â€œWell, the devil made me do it the first time, the second time I done it on my own.â€
â€“Billy Joe Shaver
It discussed a group of 4 year-old nursery school students who were part of a study done at Stanford University in the late 1960â€™s.
The children were given the opportunity to eat a marshmallow. Ones who ate it immediately only received one marshmallow. The ones who waited for an undetermined time, (up to fifteen minutes) would receive a second marshmallow.
Most of the children couldnâ€™t wait. Most grabbed and ate the first marshmallow immediately.
The psychologist tracked the participants over the next forty years. The children who waited for the second marshmallow went on to live productive, and in many cases, outstanding lives.
Those who immediately grabbed a marshmallow didnâ€™t do as well.
Walter Mischel, the Stanford psychology professor who did the study, got serious about tracking the students in 1981. He studied every trait he could think of.
The students who couldnâ€™t wait were more prone to adult behavior problems and inability to deal with stress.
When they got to college age, the nursery school students who waited 15 minutes averaged SAT scores 215 points higher than those who could only wait 30 seconds.
Mischel seems to have discovered the Rosetta Stone of why some people become wealthy and others do not.
Dr. Thomas Stanley has done extensive research into why some people become millionaires. His book, The Millionaire Next Door, was a huge best seller.
Stanley noted that education and intelligence did not automatically predict wealth. He said that small business owners, without advanced degrees, were more likely to be millionaires than were doctors or lawyers.
Iâ€™ve been in the financial services business all of my adult life and it has always amazed me how some well-educated people make such stupid mistakes with their money.
Now I understand. The doctors and lawyers were the people who couldnâ€™t wait for the marshmallow.
The Stanford scientists are studying genetics and are trying to learn if some regions of the brain assist in delaying gratification. The study gives credence to the idea that people who â€œcanâ€™t help themselvesâ€ really canâ€™t help themselves. Something in their DNA makes it harder for some people to delay getting a reward.
Itâ€™s not about discipline as much as it is about heredity. Knowing that, we need to help those who are prone to marshmallow grabbing by giving them fewer chances to fail.
Right now, we have a financial system that has played to peopleâ€™s weaknesses, rather than their strengths.

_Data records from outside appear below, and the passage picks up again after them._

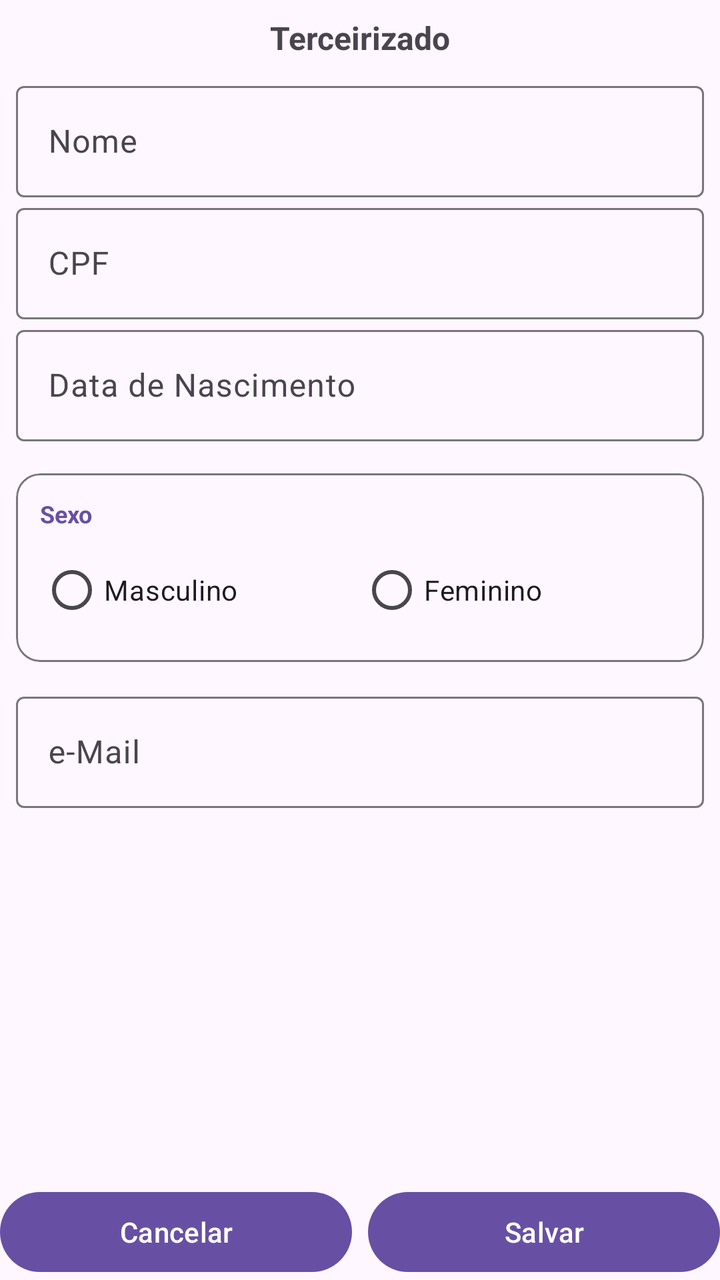
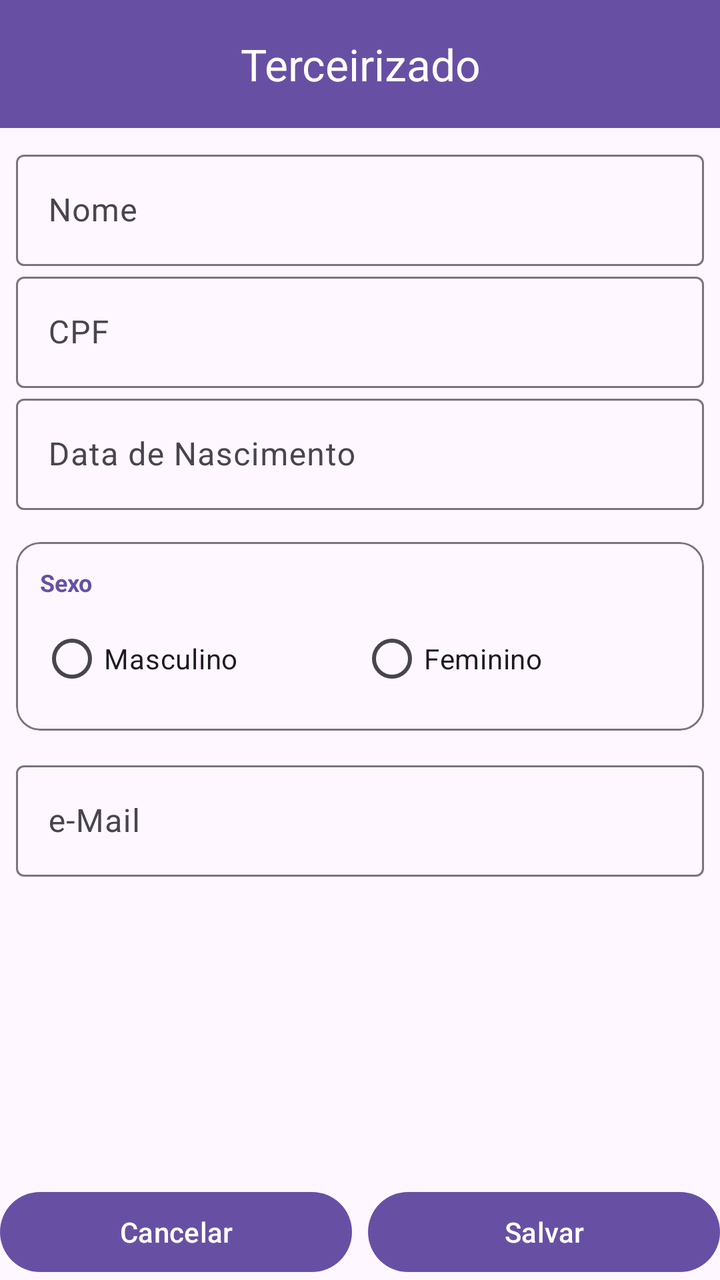

Compare the two renders of this Android layout. The source of the first and the diff that turns it into the second are given below.
<!-- AndroidManifest.xml: application theme Theme.GTerAndroid -->
<!-- res/layout/activity_terceirizado.xml -->
<?xml version="1.0" encoding="utf-8"?>
<androidx.constraintlayout.widget.ConstraintLayout xmlns:android="http://schemas.android.com/apk/res/android"
    xmlns:app="http://schemas.android.com/apk/res-auto"
    xmlns:tools="http://schemas.android.com/tools"
    android:id="@+id/main"
    android:layout_width="match_parent"
    android:layout_height="match_parent"
    android:fitsSystemWindows="true"
    tools:context=".TerceirizadoActivity">

    <TextView
        android:id="@+id/tercTvCabecalho"
        android:layout_width="0dp"
        android:layout_height="wrap_content"
        android:layout_marginStart="60dp"
        android:layout_marginTop="8dp"
        android:layout_marginEnd="60dp"
        android:text="Terceirizado"
        android:textAlignment="center"
        android:textSize="16sp"
        android:textStyle="bold"
        android:accessibilityHeading="true"
        app:layout_constraintEnd_toEndOf="parent"
        app:layout_constraintStart_toStartOf="parent"
        app:layout_constraintTop_toTopOf="parent" />

    <ScrollView
        android:id="@+id/tercSvFormulario"
        android:layout_width="0dp"
        android:layout_height="0dp"
        app:layout_constraintBottom_toTopOf="@id/tercLLRodape"
        app:layout_constraintEnd_toEndOf="parent"
        app:layout_constraintStart_toStartOf="parent"
        app:layout_constraintTop_toBottomOf="@id/tercTvCabecalho">

        <LinearLayout
            android:layout_width="match_parent"
            android:layout_height="wrap_content"
            android:orientation="vertical"
            android:layout_marginStart="8dp"
            android:layout_marginEnd="8dp"
            android:layout_marginTop="8dp">

            <com.google.android.material.textfield.TextInputLayout
                android:id="@+id/tercTILNome"
                android:layout_width="match_parent"
                android:layout_height="wrap_content"
                android:hint="Nome">

                <com.google.android.material.textfield.TextInputEditText
                    android:id="@+id/tercEtNome"
                    android:layout_width="match_parent"
                    android:layout_height="wrap_content"
                    android:inputType="text"
                    android:maxLength="60"/>
            </com.google.android.material.textfield.TextInputLayout>

            <com.google.android.material.textfield.TextInputLayout
                android:id="@+id/tercTILCpf"
                android:layout_width="match_parent"
                android:layout_height="wrap_content"
                android:hint="CPF">

                <com.google.android.material.textfield.TextInputEditText
                    android:id="@+id/tercEtCpf"
                    android:layout_width="match_parent"
                    android:layout_height="wrap_content"
                    android:inputType="number"
                    android:maxLength="14" />
            </com.google.android.material.textfield.TextInputLayout>

            <com.google.android.material.textfield.TextInputLayout
                android:id="@+id/tercTIlDataNascimento"
                android:layout_width="match_parent"
                android:layout_height="wrap_content"
                android:hint="Data de Nascimento">

                <com.google.android.material.textfield.TextInputEditText
                    android:id="@+id/tercEtDataNascimento"
                    android:layout_width="match_parent"
                    android:layout_height="wrap_content"
                    android:inputType="date"
                    android:maxLength="10" />
            </com.google.android.material.textfield.TextInputLayout>

            <com.google.android.material.card.MaterialCardView
                android:layout_width="match_parent"
                android:layout_height="wrap_content"
                android:layout_marginTop="16dp"
                style="?attr/materialCardViewOutlinedStyle"
                app:strokeColor="#79747E"
                app:strokeWidth="1dp">

                <LinearLayout
                    android:layout_width="match_parent"
                    android:layout_height="wrap_content"
                    android:orientation="vertical"
                    android:padding="12dp">

                    <TextView
                        android:id="@+id/tercTvSexo"
                        android:layout_width="wrap_content"
                        android:layout_height="wrap_content"
                        android:text="Sexo"
                        android:textSize="12sp"
                        android:textColor="?attr/colorPrimary"
                        android:textStyle="bold" />

                    <RadioGroup
                        android:id="@+id/tercRgSexo"
                        android:layout_width="match_parent"
                        android:layout_height="wrap_content"
                        android:layout_marginTop="6dp"
                        android:orientation="horizontal"
                        android:accessibilityPaneTitle="Selecione o sexo">

                        <RadioButton
                            android:id="@+id/tercRbMasculino"
                            android:layout_width="0dp"
                            android:layout_height="wrap_content"
                            android:layout_weight="1"
                            android:text="Masculino" />

                        <RadioButton
                            android:id="@+id/tercRbFeminino"
                            android:layout_width="0dp"
                            android:layout_height="wrap_content"
                            android:layout_weight="1"
                            android:text="Feminino" />
                    </RadioGroup>
                </LinearLayout>
            </com.google.android.material.card.MaterialCardView>

            <com.google.android.material.textfield.TextInputLayout
                android:id="@+id/tercTIlEmail"
                android:layout_width="match_parent"
                android:layout_height="wrap_content"
                android:layout_marginTop="12dp"
                android:hint="e-Mail">

                <com.google.android.material.textfield.TextInputEditText
                    android:id="@+id/tercEdtEmail"
                    android:layout_width="match_parent"
                    android:layout_height="wrap_content"
                    android:inputType="textEmailAddress" />
            </com.google.android.material.textfield.TextInputLayout>
        </LinearLayout>
    </ScrollView>

    <LinearLayout
        android:id="@+id/tercLLRodape"
        android:layout_width="0dp"
        android:layout_height="wrap_content"
        android:orientation="horizontal"
        app:layout_constraintBottom_toBottomOf="parent"
        app:layout_constraintEnd_toEndOf="parent"
        app:layout_constraintStart_toStartOf="parent">

        <Button
            android:id="@+id/tercBtCancelar"
            android:layout_width="0dp"
            android:layout_height="wrap_content"
            android:layout_weight="1"
            android:layout_marginEnd="4dp"
            android:text="Cancelar" />

        <Button
            android:id="@+id/tercBtSalvar"
            android:layout_width="0dp"
            android:layout_height="wrap_content"
            android:layout_weight="1"
            android:layout_marginStart="4dp"
            android:text="Salvar" />
    </LinearLayout>


</androidx.constraintlayout.widget.ConstraintLayout>
<!-- resources referenced by this layout -->
<resources>
  <style name="Theme.GTerAndroid" parent="Base.Theme.GTerAndroid" />
  <style name="Base.Theme.GTerAndroid" parent="Theme.Material3.DayNight.NoActionBar">
          
          
      </style>
</resources>

<!-- the commit's change to res/layout/activity_terceirizado.xml (unified diff, before → after) -->
@@ -8,21 +8,19 @@
     android:fitsSystemWindows="true"
     tools:context=".TerceirizadoActivity">
 
-    <TextView
-        android:id="@+id/tercTvCabecalho"
-        android:layout_width="0dp"
+    <com.google.android.material.appbar.MaterialToolbar
+        android:id="@+id/mtbTercCabecalho"
+        android:layout_width="409dp"
         android:layout_height="wrap_content"
-        android:layout_marginStart="60dp"
-        android:layout_marginTop="8dp"
-        android:layout_marginEnd="60dp"
-        android:text="Terceirizado"
-        android:textAlignment="center"
-        android:textSize="16sp"
-        android:textStyle="bold"
-        android:accessibilityHeading="true"
+        android:background="?attr/colorPrimary"
+        android:minHeight="?attr/actionBarSize"
+        android:theme="?attr/actionBarTheme"
         app:layout_constraintEnd_toEndOf="parent"
         app:layout_constraintStart_toStartOf="parent"
-        app:layout_constraintTop_toTopOf="parent" />
+        app:layout_constraintTop_toTopOf="parent"
+        app:title="Terceirizado"
+        app:titleCentered="true"
+        app:titleTextColor="#FFFFFF" />
 
     <ScrollView
         android:id="@+id/tercSvFormulario"
@@ -31,28 +29,28 @@
         app:layout_constraintBottom_toTopOf="@id/tercLLRodape"
         app:layout_constraintEnd_toEndOf="parent"
         app:layout_constraintStart_toStartOf="parent"
-        app:layout_constraintTop_toBottomOf="@id/tercTvCabecalho">
+        app:layout_constraintTop_toBottomOf="@+id/mtbTercCabecalho">
 
         <LinearLayout
             android:layout_width="match_parent"
             android:layout_height="wrap_content"
-            android:orientation="vertical"
             android:layout_marginStart="8dp"
+            android:layout_marginTop="8dp"
             android:layout_marginEnd="8dp"
-            android:layout_marginTop="8dp">
+            android:orientation="vertical">
 
             <com.google.android.material.textfield.TextInputLayout
-                android:id="@+id/tercTILNome"
+                android:id="@+id/tilTercNome"
                 android:layout_width="match_parent"
                 android:layout_height="wrap_content"
                 android:hint="Nome">
 
                 <com.google.android.material.textfield.TextInputEditText
-                    android:id="@+id/tercEtNome"
+                    android:id="@+id/etTercNomTerceirizado"
                     android:layout_width="match_parent"
                     android:layout_height="wrap_content"
                     android:inputType="text"
-                    android:maxLength="60"/>
+                    android:maxLength="60" />
             </com.google.android.material.textfield.TextInputLayout>
 
             <com.google.android.material.textfield.TextInputLayout
@@ -62,7 +60,7 @@
                 android:hint="CPF">
 
                 <com.google.android.material.textfield.TextInputEditText
-                    android:id="@+id/tercEtCpf"
+                    android:id="@+id/etTercNumCpf"
                     android:layout_width="match_parent"
                     android:layout_height="wrap_content"
                     android:inputType="number"
@@ -76,7 +74,7 @@
                 android:hint="Data de Nascimento">
 
                 <com.google.android.material.textfield.TextInputEditText
-                    android:id="@+id/tercEtDataNascimento"
+                    android:id="@+id/etTercDataNascimento"
                     android:layout_width="match_parent"
                     android:layout_height="wrap_content"
                     android:inputType="date"
@@ -84,10 +82,10 @@
             </com.google.android.material.textfield.TextInputLayout>
 
             <com.google.android.material.card.MaterialCardView
+                style="?attr/materialCardViewOutlinedStyle"
                 android:layout_width="match_parent"
                 android:layout_height="wrap_content"
                 android:layout_marginTop="16dp"
-                style="?attr/materialCardViewOutlinedStyle"
                 app:strokeColor="#79747E"
                 app:strokeWidth="1dp">
 
@@ -102,27 +100,27 @@
                         android:layout_width="wrap_content"
                         android:layout_height="wrap_content"
                         android:text="Sexo"
+                        android:textColor="?attr/colorPrimary"
                         android:textSize="12sp"
-                        android:textColor="?attr/colorPrimary"
                         android:textStyle="bold" />
 
                     <RadioGroup
-                        android:id="@+id/tercRgSexo"
+                        android:id="@+id/rgTercCodSexo"
                         android:layout_width="match_parent"
                         android:layout_height="wrap_content"
                         android:layout_marginTop="6dp"
-                        android:orientation="horizontal"
-                        android:accessibilityPaneTitle="Selecione o sexo">
+                        android:accessibilityPaneTitle="Selecione o sexo"
+                        android:orientation="horizontal">
 
                         <RadioButton
-                            android:id="@+id/tercRbMasculino"
+                            android:id="@+id/rbTercMasculino"
                             android:layout_width="0dp"
                             android:layout_height="wrap_content"
                             android:layout_weight="1"
                             android:text="Masculino" />
 
                         <RadioButton
-                            android:id="@+id/tercRbFeminino"
+                            android:id="@+id/rbTercFeminino"
                             android:layout_width="0dp"
                             android:layout_height="wrap_content"
                             android:layout_weight="1"
@@ -139,7 +137,7 @@
                 android:hint="e-Mail">
 
                 <com.google.android.material.textfield.TextInputEditText
-                    android:id="@+id/tercEdtEmail"
+                    android:id="@+id/etTercDesEmail"
                     android:layout_width="match_parent"
                     android:layout_height="wrap_content"
                     android:inputType="textEmailAddress" />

We have allowed people who are prone to instant gratification to have as much credit as they could get their hands on. College students were given credit cards and free t-shirts. People who didnâ€™t want to save for a down payment were given sub-prime mortgages. Payday lenders popped up to prey upon the poorest of the poor, who couldnâ€™t wait for their paychecks. Everyone and everything, (including dogs, cats, and dead people), have been issued credit cards.
We stopped giving workers defined-benefit pensions and let them â€œpick their own investmentsâ€ in 401(k) plans.
The economy is a mess. That mess can be traced to people on Wall Street and Main Street who wanted the second marshmallow but didnâ€™t want to wait for it.
Now that we are starting to understand the problem, it is easier to find solutions. We need systems that encourage people and businesses to work toward long-term rewards.
Our leaders need to realize that a large segment of society is going to screw-up their finances if we let them.
We canâ€™t let what has happened, happen again.
The devil, their environment or genetics caused people to make mistakes the first time.
It is our job to make sure they canâ€™t do it a second time.
Don McNay, who lives in Richmond, Ky., is an award-winning financial columnist for Huffington Post Contributor. You can learn more about him at www.donmcnay.com.